The liberty had become obsolete by 1889; it was thought that the Local Government Act 1888 had removed the jurisdiction of the justices. However, the charter was found to be still in operation.[4] The liberty was abolished on 25 June 1894, following a petition by the justices of the peace of the County of London under the Liberties Act 1850.[5]

The area of the former liberty was included in the Metropolitan Borough of Stepney in 1900.

The liberty continued as a franchise coroner's district. The Coroners (Amendment) Act 1926 provided that the district could be dissolved when a vacancy arose; when a vacancy occurred on 10 May 1939, an order was made on 30 November 1939 combining it with the east district. This came into effect on 1 January 1940.[6]

The area of the former liberty became part of the new London Borough of Tower Hamlets in 1965; following boundary changes around the Minories in 1994, it is now partly in the City of London.[7]

Modern Legacy[edit]

The history of the liberty is still recognised in an annual ceremony of 'Beating the Bounds' organised jointly by The Tower authorities and the local parish of All Hallows by the Tower every Ascension Day[8] [9]. It is also referred to in the name of the large 'The Liberty Bounds' public house founded in an old bank building on Tower Hill and run by the Wetherspoons chain[10].

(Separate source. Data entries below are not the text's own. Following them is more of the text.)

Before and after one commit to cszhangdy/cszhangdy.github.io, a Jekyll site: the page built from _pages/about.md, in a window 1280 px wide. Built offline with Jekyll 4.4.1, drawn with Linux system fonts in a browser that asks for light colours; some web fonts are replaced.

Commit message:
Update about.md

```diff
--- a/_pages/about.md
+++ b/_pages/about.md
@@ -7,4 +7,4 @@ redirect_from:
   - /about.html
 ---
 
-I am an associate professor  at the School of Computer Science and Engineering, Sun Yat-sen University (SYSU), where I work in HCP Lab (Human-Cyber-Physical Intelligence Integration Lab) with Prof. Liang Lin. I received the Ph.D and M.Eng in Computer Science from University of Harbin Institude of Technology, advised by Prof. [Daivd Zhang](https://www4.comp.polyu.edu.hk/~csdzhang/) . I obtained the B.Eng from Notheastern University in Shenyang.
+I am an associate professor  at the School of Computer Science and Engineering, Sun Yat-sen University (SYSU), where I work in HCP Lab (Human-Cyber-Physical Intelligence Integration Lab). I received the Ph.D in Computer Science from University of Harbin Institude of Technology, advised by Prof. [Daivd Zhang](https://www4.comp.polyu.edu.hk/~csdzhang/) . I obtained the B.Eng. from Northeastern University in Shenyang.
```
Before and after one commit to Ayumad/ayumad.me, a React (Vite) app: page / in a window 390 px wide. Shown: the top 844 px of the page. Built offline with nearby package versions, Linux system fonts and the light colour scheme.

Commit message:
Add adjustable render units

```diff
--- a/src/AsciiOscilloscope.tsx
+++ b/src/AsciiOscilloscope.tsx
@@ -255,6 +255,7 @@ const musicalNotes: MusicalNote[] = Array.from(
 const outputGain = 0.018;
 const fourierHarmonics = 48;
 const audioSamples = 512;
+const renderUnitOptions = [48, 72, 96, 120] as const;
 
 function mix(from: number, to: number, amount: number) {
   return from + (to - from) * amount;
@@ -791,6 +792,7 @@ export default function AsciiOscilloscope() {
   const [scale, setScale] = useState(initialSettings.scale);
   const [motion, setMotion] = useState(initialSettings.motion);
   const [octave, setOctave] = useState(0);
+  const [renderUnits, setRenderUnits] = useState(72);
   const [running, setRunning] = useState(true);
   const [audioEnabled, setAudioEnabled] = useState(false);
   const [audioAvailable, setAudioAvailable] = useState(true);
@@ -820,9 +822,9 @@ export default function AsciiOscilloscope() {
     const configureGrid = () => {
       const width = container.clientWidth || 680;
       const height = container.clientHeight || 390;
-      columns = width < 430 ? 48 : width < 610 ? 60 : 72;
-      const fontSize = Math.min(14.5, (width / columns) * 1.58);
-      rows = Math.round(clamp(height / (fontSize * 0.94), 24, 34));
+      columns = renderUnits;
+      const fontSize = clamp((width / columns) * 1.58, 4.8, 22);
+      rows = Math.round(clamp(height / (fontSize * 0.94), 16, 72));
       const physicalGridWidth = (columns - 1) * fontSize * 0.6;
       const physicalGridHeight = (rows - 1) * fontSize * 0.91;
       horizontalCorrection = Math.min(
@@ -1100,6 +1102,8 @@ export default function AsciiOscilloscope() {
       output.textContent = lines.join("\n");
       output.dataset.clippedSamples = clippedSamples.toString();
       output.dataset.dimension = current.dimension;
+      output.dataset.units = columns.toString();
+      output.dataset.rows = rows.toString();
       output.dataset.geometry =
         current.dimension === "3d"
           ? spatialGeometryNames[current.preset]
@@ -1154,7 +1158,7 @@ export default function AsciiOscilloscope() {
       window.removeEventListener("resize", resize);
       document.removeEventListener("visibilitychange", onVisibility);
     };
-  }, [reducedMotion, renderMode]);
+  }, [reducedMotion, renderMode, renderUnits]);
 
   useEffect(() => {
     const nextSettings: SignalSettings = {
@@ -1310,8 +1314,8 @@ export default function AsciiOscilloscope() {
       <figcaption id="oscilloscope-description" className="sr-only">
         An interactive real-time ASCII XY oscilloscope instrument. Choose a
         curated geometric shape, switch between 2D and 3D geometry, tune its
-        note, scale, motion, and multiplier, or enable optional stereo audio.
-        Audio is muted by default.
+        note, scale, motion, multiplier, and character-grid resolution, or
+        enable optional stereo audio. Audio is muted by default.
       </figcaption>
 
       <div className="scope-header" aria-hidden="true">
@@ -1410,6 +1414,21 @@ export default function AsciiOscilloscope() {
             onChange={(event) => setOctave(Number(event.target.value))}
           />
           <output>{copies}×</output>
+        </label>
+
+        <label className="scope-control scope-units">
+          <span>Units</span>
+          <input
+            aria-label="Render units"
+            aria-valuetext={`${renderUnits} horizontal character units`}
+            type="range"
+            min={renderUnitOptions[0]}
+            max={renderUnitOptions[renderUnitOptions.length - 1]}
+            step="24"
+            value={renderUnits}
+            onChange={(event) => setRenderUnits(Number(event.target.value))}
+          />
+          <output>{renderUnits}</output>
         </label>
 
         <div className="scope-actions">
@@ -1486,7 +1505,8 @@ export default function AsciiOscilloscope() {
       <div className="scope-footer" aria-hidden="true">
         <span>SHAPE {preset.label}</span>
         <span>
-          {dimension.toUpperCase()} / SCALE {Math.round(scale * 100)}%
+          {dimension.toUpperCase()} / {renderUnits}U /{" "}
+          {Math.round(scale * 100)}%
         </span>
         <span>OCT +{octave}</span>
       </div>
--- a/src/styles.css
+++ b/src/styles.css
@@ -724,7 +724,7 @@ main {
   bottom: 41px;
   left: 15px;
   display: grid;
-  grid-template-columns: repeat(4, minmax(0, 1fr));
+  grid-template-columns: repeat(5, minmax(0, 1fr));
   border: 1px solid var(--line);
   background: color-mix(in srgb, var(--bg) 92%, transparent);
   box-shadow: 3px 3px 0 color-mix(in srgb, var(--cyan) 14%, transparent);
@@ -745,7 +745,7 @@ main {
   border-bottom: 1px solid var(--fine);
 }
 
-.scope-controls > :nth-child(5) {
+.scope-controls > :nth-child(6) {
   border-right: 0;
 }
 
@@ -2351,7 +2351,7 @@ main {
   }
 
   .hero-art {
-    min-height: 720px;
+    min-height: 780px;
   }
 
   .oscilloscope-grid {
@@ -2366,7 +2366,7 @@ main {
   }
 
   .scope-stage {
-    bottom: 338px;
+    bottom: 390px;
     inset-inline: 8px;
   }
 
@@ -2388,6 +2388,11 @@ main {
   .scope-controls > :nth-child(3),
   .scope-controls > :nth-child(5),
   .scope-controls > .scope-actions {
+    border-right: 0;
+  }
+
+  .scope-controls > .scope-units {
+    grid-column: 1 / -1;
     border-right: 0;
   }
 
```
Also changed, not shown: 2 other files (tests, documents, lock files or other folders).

  1. ^ "Tower Chambers - Traitors' Bridge - A Dictionary of London (1918)".
  2. ^ Accounts and Papers, Eighteen Volumes, 17, Relating to Assessed Taxes, Poor, &c, Vol. XLIV, (1832)
  3. ^ F. A. Youngs, Guide to Local Administrative Units of England, Volume I, London 1979
  4. ^ TOWER OF LONDON, Star, Issue 5033, 20 August 1894, Page 3
  5. ^ "No. 26511". The London Gazette. 11 May 1894. pp. 2769–2770.
  6. ^
  7. ^ "The City and London Borough Boundaries Order 1993".
  8. ^
  9. ^
  10. ^

External links[edit]